But the results were not enough to resist Wednesday's wider fall in European markets, which dragged its shares down 1.2% to €90.41 ($98.61).
Leverkusen-based Bayer said third-quarter net profit was €1.19 billion, up 18.8% on the same period last year, on sales of €11.26 billion, up 2.3%. Earnings per share for the quarter were €1.73. That was ahead of the company-compiled analyst consensus of €1.66, and Bayer said that full year EPS would increase "by a high-single-digit percentage," up from its previous forecast of a mid-to-high-single-digit percentage.
"Current 2016 consensus (for EPS) stands at €7.36, implying growth of about 8%," noted Goldman Sachs on Wednesday. "We consider this a decent quarter, with the upgrade to 2016 guidance reflecting the underlying momentum in the pharma business."
Revenue from the drugs division was €4.15 billion, in line with analysts' expectations, while earnings of €1.42 billion were about 5% ahead of the consensus, driven by strong sales of prescription medicines including the recently launched stroke treatment Xarelto, which posted a 34% increase in sales, and eye treatment Eylea, up 26.5%.
Bayer in September raised expectations of stronger drug sales after upgrading annual average sales growth to 6% from the end of 2018 and claiming that peak revenue from six new drugs would top €10 billion, up from a previous forecast of €7.5 billion.
Bayer's crop sciences unit posted revenue of €2.06 billion, down just over 1% on the previous quarter and about 2% below the analyst consensus. The unit's Ebitda rose marginally to €318 million due to improved pricing and an €80 million boost from positive foreign exchange effects.
Crop science will likely become Bayer's biggest business following the acquisition of Monsanto, which is due to complete next year. The unit's flat performance won't ease concerns that Bayer is expanding into a struggling sector, using cash that might have been better spent growing the more profitable drugs operations.
Bayer's outlook for the two operations offered little evidence to change that view. "In light of the persistently weak market environment, Bayer continues to expect Crop Science sales to be on the prior-year level...equivalent to reported sales of about €10 billion," the company said. "Bayer continues to expect a low-single-digit percentage decrease in EBITDA before special items for this division."
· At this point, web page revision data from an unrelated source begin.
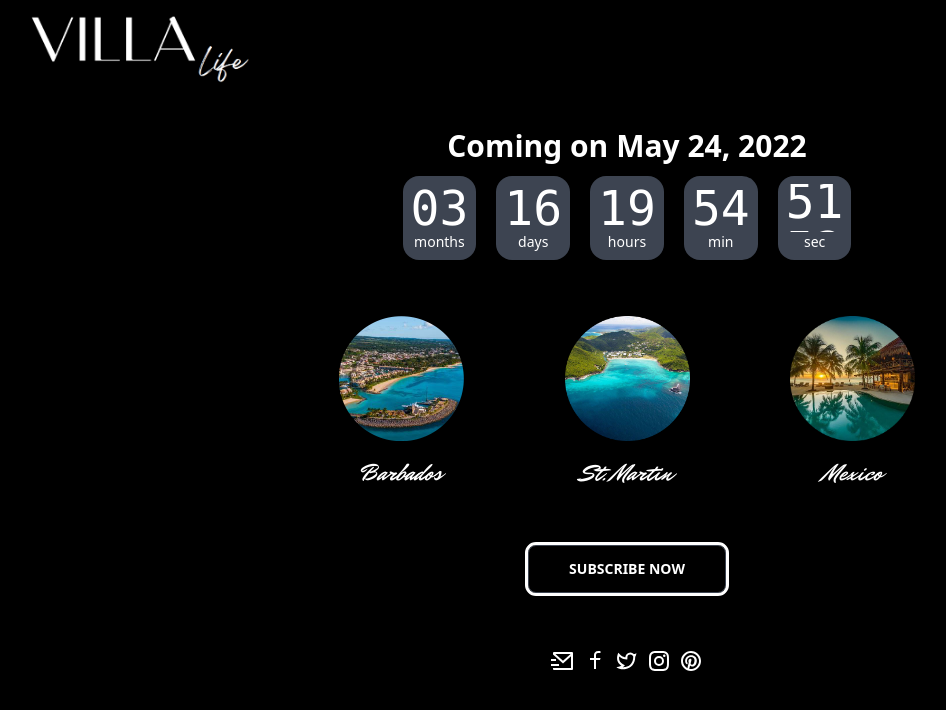
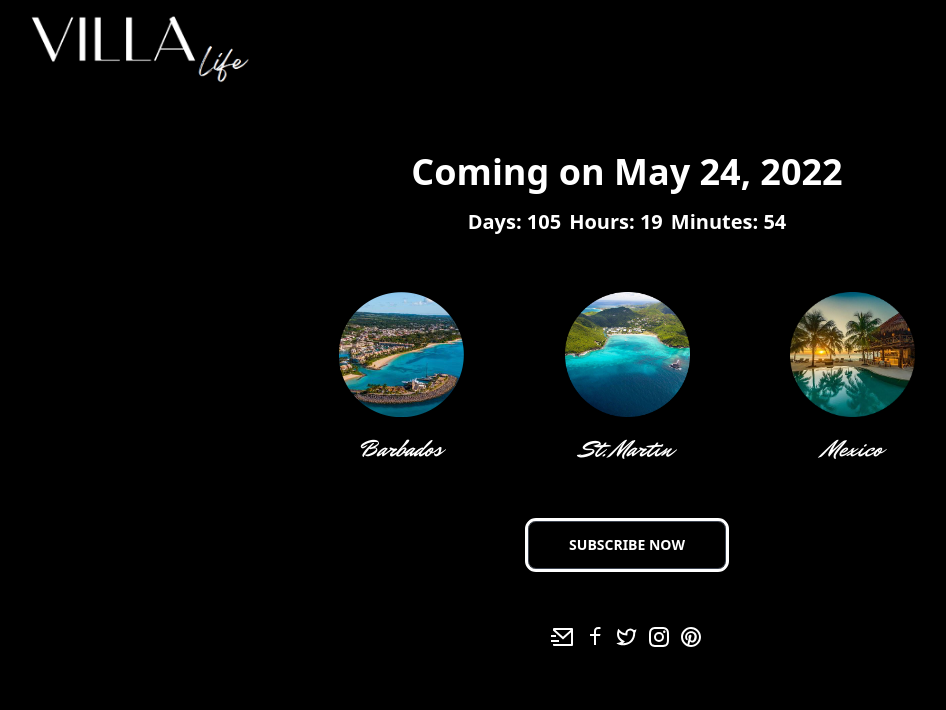
Before and after one commit to brandonkimmmm/villa-life-landing, a Next.js app: page / in a window 1280 px wide. Shown: the top 710 px of the page, without its empty margins (13-959 px from the left). Built offline with nearby package versions, Linux system fonts and the light colour scheme.

Commit message:
coundown update

```diff
--- a/components/Countdown.tsx
+++ b/components/Countdown.tsx
@@ -1,102 +1,38 @@
-import React, { useState } from 'react';
-import { DateTime, DurationObjectUnits } from 'luxon';
-import { useInterval } from 'usehooks-ts';
+import React from 'react';
 import { RELEASE_DATE } from '../constants';
+import ReactCountdown, { CountdownRenderProps } from 'react-countdown';
+
+const renderer = ({
+	days,
+	hours,
+	minutes,
+	completed
+}: CountdownRenderProps) => {
+	if (completed) {
+		return <h1>Completed!</h1>;
+	} else {
+		return (
+			<div className='inline-flex space-x-2'>
+				<span className='text-xl font-semibold'>Days: {days}</span>
+				<span className='text-xl font-semibold'>Hours: {hours}</span>
+				<span className='text-xl font-semibold'>
+					Minutes: {minutes}
+				</span>
+			</div>
+		);
+	}
+};
 
 export default function Countdown() {
-	const [duration, setDuration] = useState<DurationObjectUnits>({
-		months: 0,
-		days: 0,
-		hours: 0,
-		minutes: 0,
-		seconds: 0
-	});
-
-	const getRemainingTime = () => {
-		const currentDate = DateTime.fromJSDate(new Date());
-		return RELEASE_DATE.diff(currentDate, [
-			'months',
-			'days',
-			'hours',
-			'minutes',
-			'seconds'
-		]).toObject();
-	};
-
-	useInterval(() => {
-		const duration = getRemainingTime();
-		setDuration(duration);
-	}, 1000);
-
 	return (
-		<div className='flex flex-col items-center space-y-3'>
-			<h1 className='font-semibold text-3xl'>
+		<div className='flex flex-col items-center space-y-4'>
+			<h1 className='font-semibold text-4xl'>
 				Coming on {RELEASE_DATE.toFormat('LLL dd, yyyy')}
 			</h1>
-			<div className='grid grid-flow-col gap-1 md:gap-5 text-center auto-cols-max text-sm'>
-				<div className='flex flex-col p-2 bg-neutral rounded-box text-neutral-content'>
-					<span className='font-mono text-5xl countdown'>
-						<span
-							style={
-								{
-									'--value': duration.months
-								} as React.CSSProperties
-							}
-						></span>
-					</span>
-					months
-				</div>
-				<div className='flex flex-col p-2 bg-neutral rounded-box text-neutral-content'>
-					<span className='font-mono text-5xl countdown'>
-						<span
-							style={
-								{
-									'--value': duration.days
-								} as React.CSSProperties
-							}
-						></span>
-					</span>
-					days
-				</div>
-				<div className='flex flex-col p-2 bg-neutral rounded-box text-neutral-content'>
-					<span className='font-mono text-5xl countdown'>
-						<span
-							style={
-								{
-									'--value': duration.hours
-								} as React.CSSProperties
-							}
-						></span>
-					</span>
-					hours
-				</div>
-				<div className='flex flex-col p-2 bg-neutral rounded-box text-neutral-content row-start-2 col-start-1 md:row-auto md:col-auto'>
-					<span className='font-mono text-5xl countdown'>
-						<span
-							style={
-								{
-									'--value': duration.minutes
-								} as React.CSSProperties
-							}
-						></span>
-					</span>
-					min
-				</div>
-				<div className='flex flex-col p-2 bg-neutral rounded-box text-neutral-content row-start-2 col-start-2 md:row-auto md:col-auto'>
-					<span className='font-mono text-5xl countdown'>
-						<span
-							style={
-								{
-									'--value': Math.trunc(
-										duration.seconds as number
-									)
-								} as React.CSSProperties
-							}
-						></span>
-					</span>
-					sec
-				</div>
-			</div>
+			<ReactCountdown
+				date={RELEASE_DATE.toJSDate()}
+				renderer={renderer}
+			/>
 		</div>
 	);
 }
--- a/components/Layout.tsx
+++ b/components/Layout.tsx
@@ -13,7 +13,7 @@ export default function Layout({ children }: { children: ReactNode }) {
 				/>
 				<link rel='icon' href='/favicon.ico' />
 			</Head>
-			<main className='bg-black relatvie'>
+			<main className='bg-black'>
 				<div className='absolute left-0 top-0'>
 					<Image
 						alt='logo'
--- a/components/SubscribeForm.tsx
+++ b/components/SubscribeForm.tsx
@@ -14,7 +14,10 @@ export default function SubscribeForm() {
 	const onSubmit = handleSubmit((data) => console.log(data));
 
 	return (
-		<button type='submit' className='btn bg-black outline px-10'>
+		<button
+			type='submit'
+			className='btn bg-black outline focus:outline-white px-10'
+		>
 			Subscribe Now
 		</button>
 		// <form className='form-control items-center' onSubmit={onSubmit}>
--- a/package.json
+++ b/package.json
@@ -11,10 +11,10 @@
 		"luxon": "^2.3.0",
 		"next": "12.0.10",
 		"react": "17.0.2",
+		"react-countdown": "^2.3.2",
 		"react-dom": "17.0.2",
 		"react-hook-form": "^7.26.0",
-		"react-icons": "^4.3.1",
-		"usehooks-ts": "^2.3.0"
+		"react-icons": "^4.3.1"
 	},
 	"devDependencies": {
 		"@types/luxon": "^2.0.9",
```
Also changed, not shown: 1 other file (tests, documents, lock files or other folders).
Bayer said it will lodge applications for the Monsanto takeover with U.S. regulators before the end of the year and during the first quarter of next year in Europe. Bayer is offering $128 per Monsanto share, a 26% premium to Monsanto's Tuesday closing price of $101.40, reflecting investor skepticism that the deal will make it through an antitrust review.